The problem: Below are records; copy every line in them that holds the word "drop".

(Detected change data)
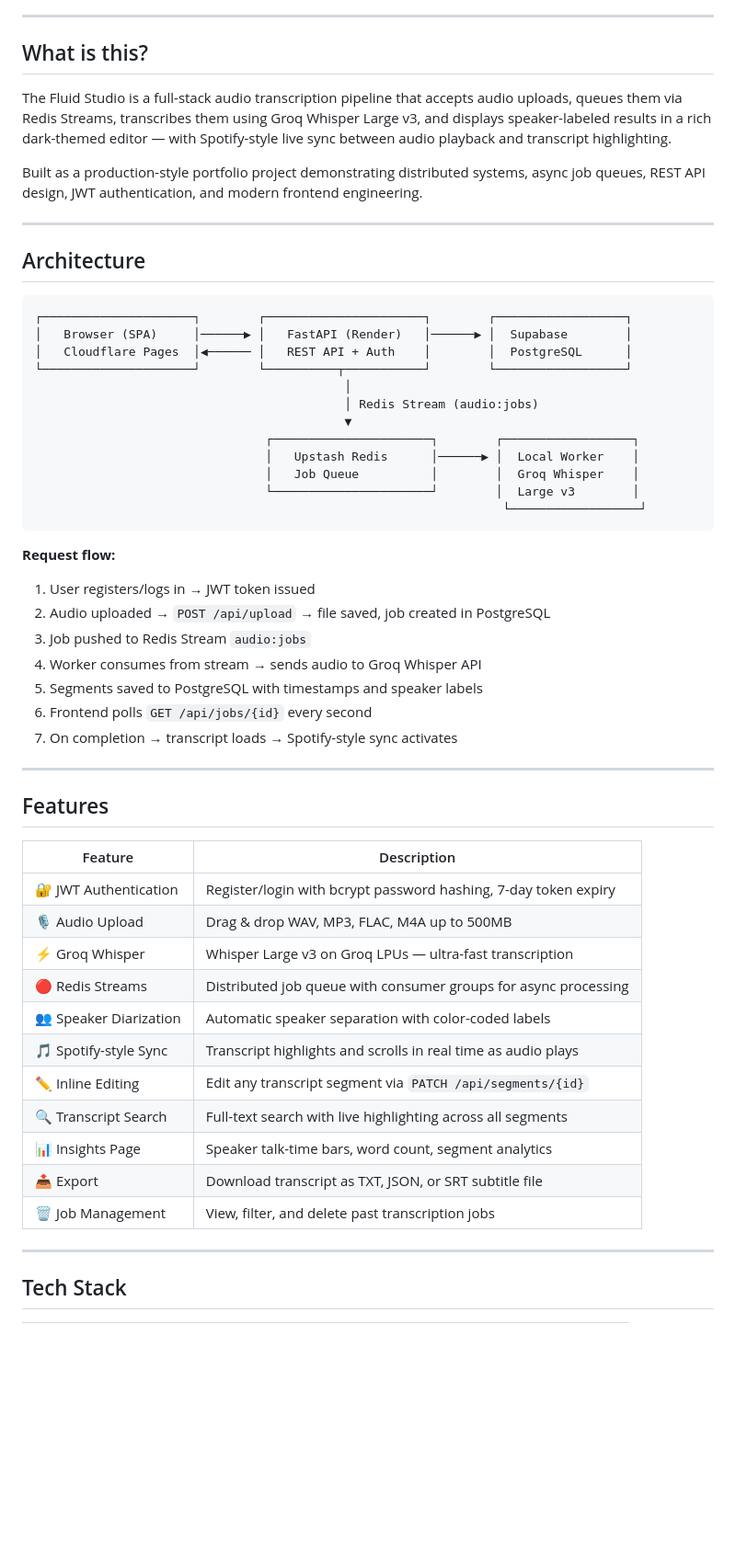
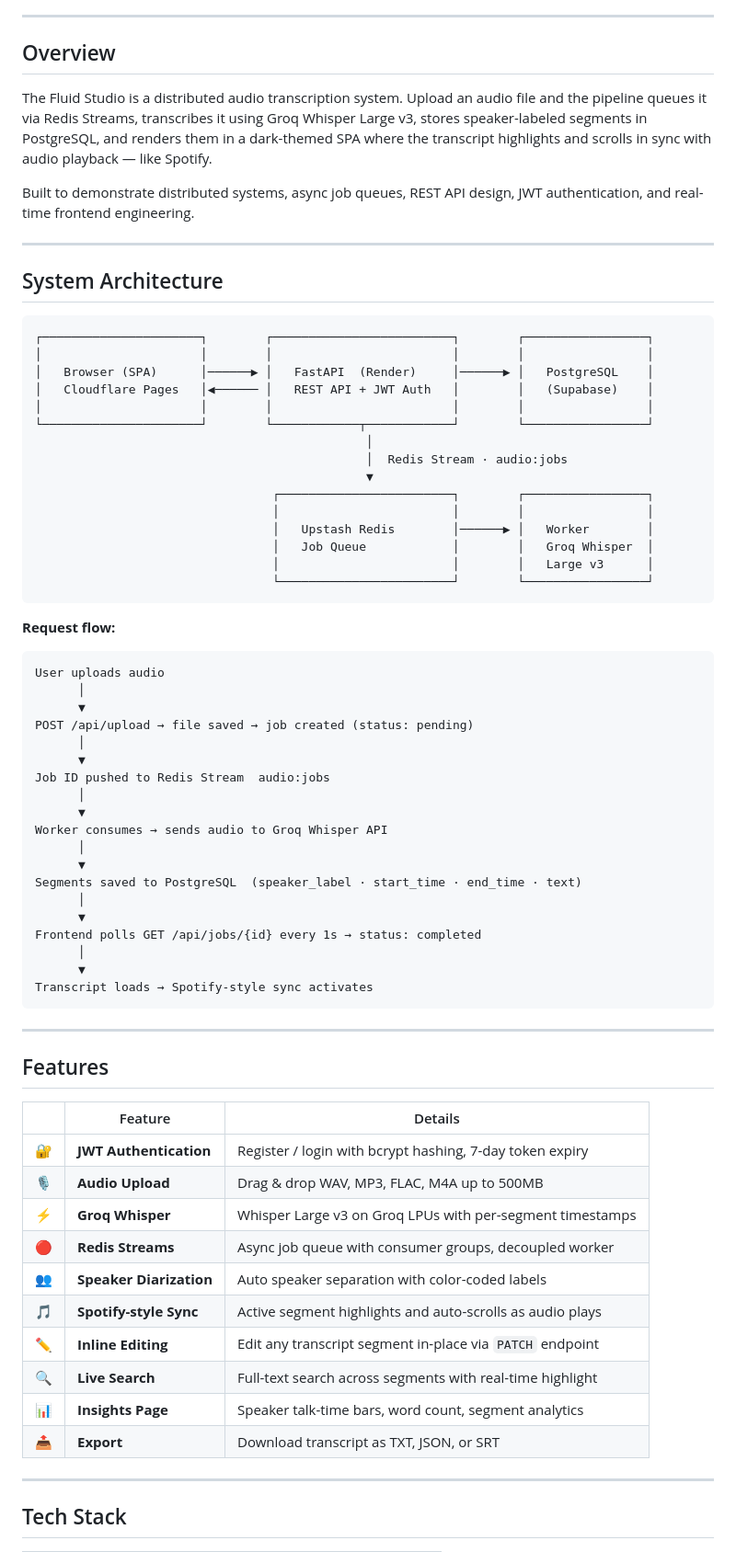
Before and after one commit to akshayfouzder2005/Audio-Pipeline, a Markdown page: README.md, the part around one of its changes. Shown at 92% size. Drawn GitHub-style; blank space fills up the shorter version.

````diff
--- a/README.md
+++ b/README.md
@@ -27,58 +23,74 @@
 
 ---
 
-## What is this?
+## Overview
 
-The Fluid Studio is a full-stack audio transcription pipeline that accepts audio uploads, queues them via Redis Streams, transcribes them using Groq Whisper Large v3, and displays speaker-labeled results in a rich dark-themed editor — with Spotify-style live sync between audio playback and transcript highlighting.
+The Fluid Studio is a distributed audio transcription system. Upload an audio file and the pipeline queues it via Redis Streams, transcribes it using Groq Whisper Large v3, stores speaker-labeled segments in PostgreSQL, and renders them in a dark-themed SPA where the transcript highlights and scrolls in sync with audio playback — like Spotify.
 
-Built as a production-style portfolio project demonstrating distributed systems, async job queues, REST API design, JWT authentication, and modern frontend engineering.
+Built to demonstrate distributed systems, async job queues, REST API design, JWT authentication, and real-time frontend engineering.
 
 ---
 
-## Architecture
+## System Architecture
 
 ```
-┌─────────────────────┐        ┌──────────────────────┐        ┌──────────────────┐
-│   Browser (SPA)     │──────▶ │   FastAPI (Render)   │──────▶ │  Supabase        │
-│   Cloudflare Pages  │◀────── │   REST API + Auth    │        │  PostgreSQL      │
-└─────────────────────┘        └──────────┬───────────┘        └──────────────────┘
-                                           │
-                                           │ Redis Stream (audio:jobs)
-                                           ▼
-                                ┌──────────────────────┐        ┌──────────────────┐
-                                │   Upstash Redis      │──────▶ │  Local Worker    │
-                                │   Job Queue          │        │  Groq Whisper    │
-                                └──────────────────────┘        │  Large v3        │
-                                                                 └──────────────────┘
+┌──────────────────────┐        ┌─────────────────────────┐        ┌─────────────────┐
+│                      │        │                         │        │                 │
+│   Browser (SPA)      │──────▶ │   FastAPI  (Render)     │──────▶ │   PostgreSQL    │
+│   Cloudflare Pages   │◀────── │   REST API + JWT Auth   │        │   (Supabase)    │
+│                      │        │                         │        │                 │
+└──────────────────────┘        └────────────┬────────────┘        └─────────────────┘
+                                              │
+                                              │  Redis Stream · audio:jobs
+                                              ▼
+                                 ┌────────────────────────┐        ┌─────────────────┐
+                                 │                        │        │                 │
+                                 │   Upstash Redis        │──────▶ │   Worker        │
+                                 │   Job Queue            │        │   Groq Whisper  │
+                                 │                        │        │   Large v3      │
+                                 └────────────────────────┘        └─────────────────┘
 ```
 
 **Request flow:**
 
-1. User registers/logs in → JWT token issued
-2. Audio uploaded → `POST /api/upload` → file saved, job created in PostgreSQL
-3. Job pushed to Redis Stream `audio:jobs`
-4. Worker consumes from stream → sends audio to Groq Whisper API
-5. Segments saved to PostgreSQL with timestamps and speaker labels
-6. Frontend polls `GET /api/jobs/{id}` every second
-7. On completion → transcript loads → Spotify-style sync activates
+```
+User uploads audio
+      │
+      ▼
+POST /api/upload → file saved → job created (status: pending)
+      │
+      ▼
+Job ID pushed to Redis Stream  audio:jobs
+      │
+      ▼
+Worker consumes → sends audio to Groq Whisper API
+      │
+      ▼
+Segments saved to PostgreSQL  (speaker_label · start_time · end_time · text)
+      │
+      ▼
+Frontend polls GET /api/jobs/{id} every 1s → status: completed
+      │
+      ▼
+Transcript loads → Spotify-style sync activates
+```
 
 ---
 
 ## Features
 
-| Feature | Description |
-|---|---|
-| 🔐 JWT Authentication | Register/login with bcrypt password hashing, 7-day token expiry |
-| 🎙 Audio Upload | Drag & drop WAV, MP3, FLAC, M4A up to 500MB |
-| ⚡ Groq Whisper | Whisper Large v3 on Groq LPUs — ultra-fast transcription |
-| 🔴 Redis Streams | Distributed job queue with consumer groups for async processing |
-| 👥 Speaker Diarization | Automatic speaker separation with color-coded labels |
-| 🎵 Spotify-style Sync | Transcript highlights and scrolls in real time as audio plays |
-| ✏️ Inline Editing | Edit any transcript segment via `PATCH /api/segments/{id}` |
-| 🔍 Transcript Search | Full-text search with live highlighting across all segments |
-| 📊 Insights Page | Speaker talk-time bars, word count, segment analytics |
-| 📤 Export | Download transcript as TXT, JSON, or SRT subtitle file |
-| 🗑 Job Management | View, filter, and delete past transcription jobs |
+| | Feature | Details |
+|---|---|---|
+| 🔐 | **JWT Authentication** | Register / login with bcrypt hashing, 7-day token expiry |
+| 🎙 | **Audio Upload** | Drag & drop WAV, MP3, FLAC, M4A up to 500MB |
+| ⚡ | **Groq Whisper** | Whisper Large v3 on Groq LPUs with per-segment timestamps |
+| 🔴 | **Redis Streams** | Async job queue with consumer groups, decoupled worker |
+| 👥 | **Speaker Diarization** | Auto speaker separation with color-coded labels |
+| 🎵 | **Spotify-style Sync** | Active segment highlights and auto-scrolls as audio plays |
+| ✏️ | **Inline Editing** | Edit any transcript segment in-place via `PATCH` endpoint |
+| 🔍 | **Live Search** | Full-text search across segments with real-time highlight |
+| 📊 | **Insights Page** | Speaker talk-time bars, word count, segment analytics |
+| 📤 | **Export** | Download transcript as TXT, JSON, or SRT |
 
 ---
 
````
Also changed, not shown: other parts of README.md (+107 -136 lines).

Response:
-| 🎙 Audio Upload | Drag & drop WAV, MP3, FLAC, M4A up to 500MB |
+| 🎙 | **Audio Upload** | Drag & drop WAV, MP3, FLAC, M4A up to 500MB |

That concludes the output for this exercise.